> Work required
In the records below, tally the lines that contain the word "Drawn" and give only that number.

> Data supplied
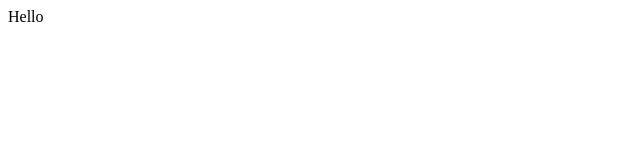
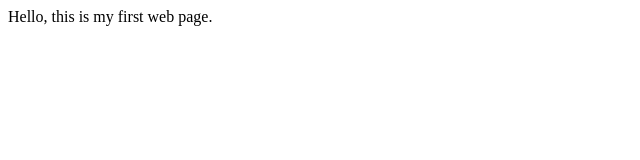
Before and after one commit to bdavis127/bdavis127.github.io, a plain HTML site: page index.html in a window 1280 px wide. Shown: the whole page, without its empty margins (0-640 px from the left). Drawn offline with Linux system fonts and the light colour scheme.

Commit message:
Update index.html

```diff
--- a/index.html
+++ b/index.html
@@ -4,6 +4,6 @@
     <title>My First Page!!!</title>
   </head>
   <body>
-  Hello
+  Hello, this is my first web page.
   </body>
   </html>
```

...

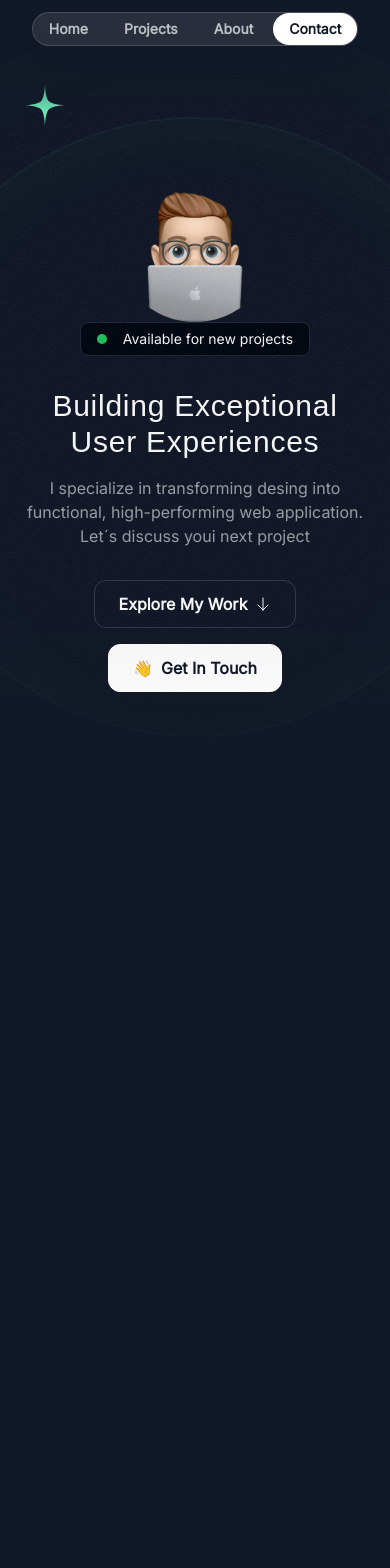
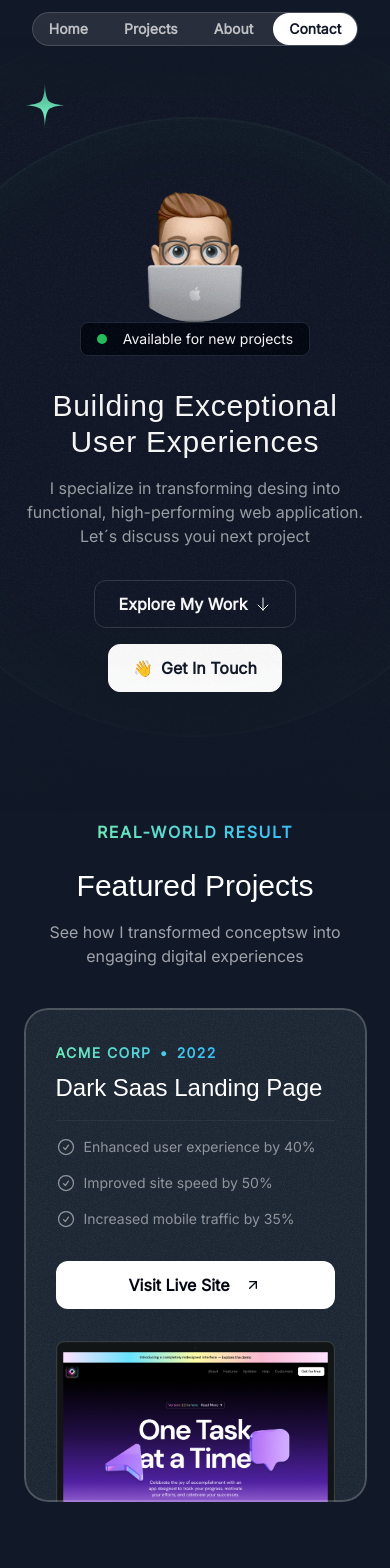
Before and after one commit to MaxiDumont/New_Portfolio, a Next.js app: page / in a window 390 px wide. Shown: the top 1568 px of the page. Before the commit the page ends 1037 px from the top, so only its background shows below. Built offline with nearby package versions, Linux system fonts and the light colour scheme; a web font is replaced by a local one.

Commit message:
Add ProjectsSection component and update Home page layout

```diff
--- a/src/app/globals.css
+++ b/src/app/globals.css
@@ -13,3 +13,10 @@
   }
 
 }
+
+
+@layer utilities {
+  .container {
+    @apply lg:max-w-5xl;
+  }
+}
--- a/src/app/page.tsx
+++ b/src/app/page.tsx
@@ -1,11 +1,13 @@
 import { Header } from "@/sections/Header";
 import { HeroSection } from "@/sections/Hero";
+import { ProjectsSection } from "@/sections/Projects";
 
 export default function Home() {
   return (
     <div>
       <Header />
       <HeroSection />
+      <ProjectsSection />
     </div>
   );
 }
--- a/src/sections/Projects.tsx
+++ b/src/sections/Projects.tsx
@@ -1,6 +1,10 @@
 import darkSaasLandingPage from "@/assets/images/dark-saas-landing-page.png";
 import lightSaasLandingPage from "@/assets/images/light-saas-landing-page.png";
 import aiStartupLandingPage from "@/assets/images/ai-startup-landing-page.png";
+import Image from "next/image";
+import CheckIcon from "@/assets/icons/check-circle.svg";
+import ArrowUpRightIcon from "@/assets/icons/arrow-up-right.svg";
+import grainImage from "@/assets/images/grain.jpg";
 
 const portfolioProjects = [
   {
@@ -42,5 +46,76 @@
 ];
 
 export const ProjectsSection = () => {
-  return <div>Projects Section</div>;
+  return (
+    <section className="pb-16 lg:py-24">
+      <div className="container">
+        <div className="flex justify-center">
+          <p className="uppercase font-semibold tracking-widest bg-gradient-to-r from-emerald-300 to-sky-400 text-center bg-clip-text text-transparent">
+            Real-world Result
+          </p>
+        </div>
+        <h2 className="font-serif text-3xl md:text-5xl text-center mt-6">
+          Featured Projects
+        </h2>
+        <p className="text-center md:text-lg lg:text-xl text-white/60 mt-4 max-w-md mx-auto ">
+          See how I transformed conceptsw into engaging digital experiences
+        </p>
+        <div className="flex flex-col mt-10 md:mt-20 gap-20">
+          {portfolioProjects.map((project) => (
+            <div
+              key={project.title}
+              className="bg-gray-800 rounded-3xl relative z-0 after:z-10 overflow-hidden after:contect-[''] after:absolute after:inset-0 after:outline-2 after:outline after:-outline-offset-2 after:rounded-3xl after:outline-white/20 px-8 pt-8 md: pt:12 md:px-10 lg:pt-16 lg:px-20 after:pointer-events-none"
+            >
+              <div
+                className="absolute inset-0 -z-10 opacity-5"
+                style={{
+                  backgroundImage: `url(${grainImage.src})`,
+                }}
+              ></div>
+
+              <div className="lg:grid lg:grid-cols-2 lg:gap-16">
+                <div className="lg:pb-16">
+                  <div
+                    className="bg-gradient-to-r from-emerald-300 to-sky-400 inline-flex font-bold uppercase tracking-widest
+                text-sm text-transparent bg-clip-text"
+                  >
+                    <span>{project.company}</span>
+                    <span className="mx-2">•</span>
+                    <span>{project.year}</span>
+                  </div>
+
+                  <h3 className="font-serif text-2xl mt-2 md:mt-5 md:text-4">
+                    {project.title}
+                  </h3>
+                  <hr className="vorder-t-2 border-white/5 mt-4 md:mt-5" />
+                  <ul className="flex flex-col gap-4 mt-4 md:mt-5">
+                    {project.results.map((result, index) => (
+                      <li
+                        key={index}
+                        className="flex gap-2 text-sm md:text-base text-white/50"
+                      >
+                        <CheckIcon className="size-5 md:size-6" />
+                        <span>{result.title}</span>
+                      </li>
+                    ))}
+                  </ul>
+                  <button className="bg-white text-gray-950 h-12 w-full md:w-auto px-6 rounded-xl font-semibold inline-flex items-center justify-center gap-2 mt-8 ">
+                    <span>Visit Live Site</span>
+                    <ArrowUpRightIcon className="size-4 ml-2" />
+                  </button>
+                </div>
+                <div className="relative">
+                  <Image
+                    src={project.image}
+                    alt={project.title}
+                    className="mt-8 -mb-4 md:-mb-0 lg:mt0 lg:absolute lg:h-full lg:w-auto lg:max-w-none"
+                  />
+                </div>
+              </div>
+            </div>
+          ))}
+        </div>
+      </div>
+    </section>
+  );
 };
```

==

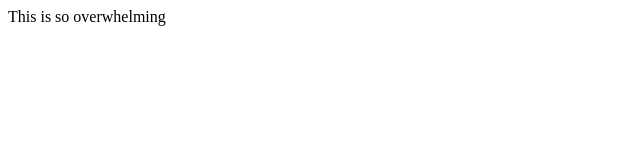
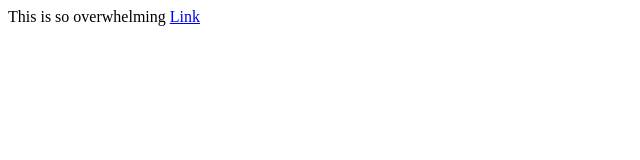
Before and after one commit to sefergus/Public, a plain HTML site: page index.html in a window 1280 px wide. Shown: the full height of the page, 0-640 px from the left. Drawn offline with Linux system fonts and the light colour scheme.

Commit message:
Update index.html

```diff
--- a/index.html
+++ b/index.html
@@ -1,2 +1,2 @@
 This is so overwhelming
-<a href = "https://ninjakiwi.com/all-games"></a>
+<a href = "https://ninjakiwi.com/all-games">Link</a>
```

> Answer
2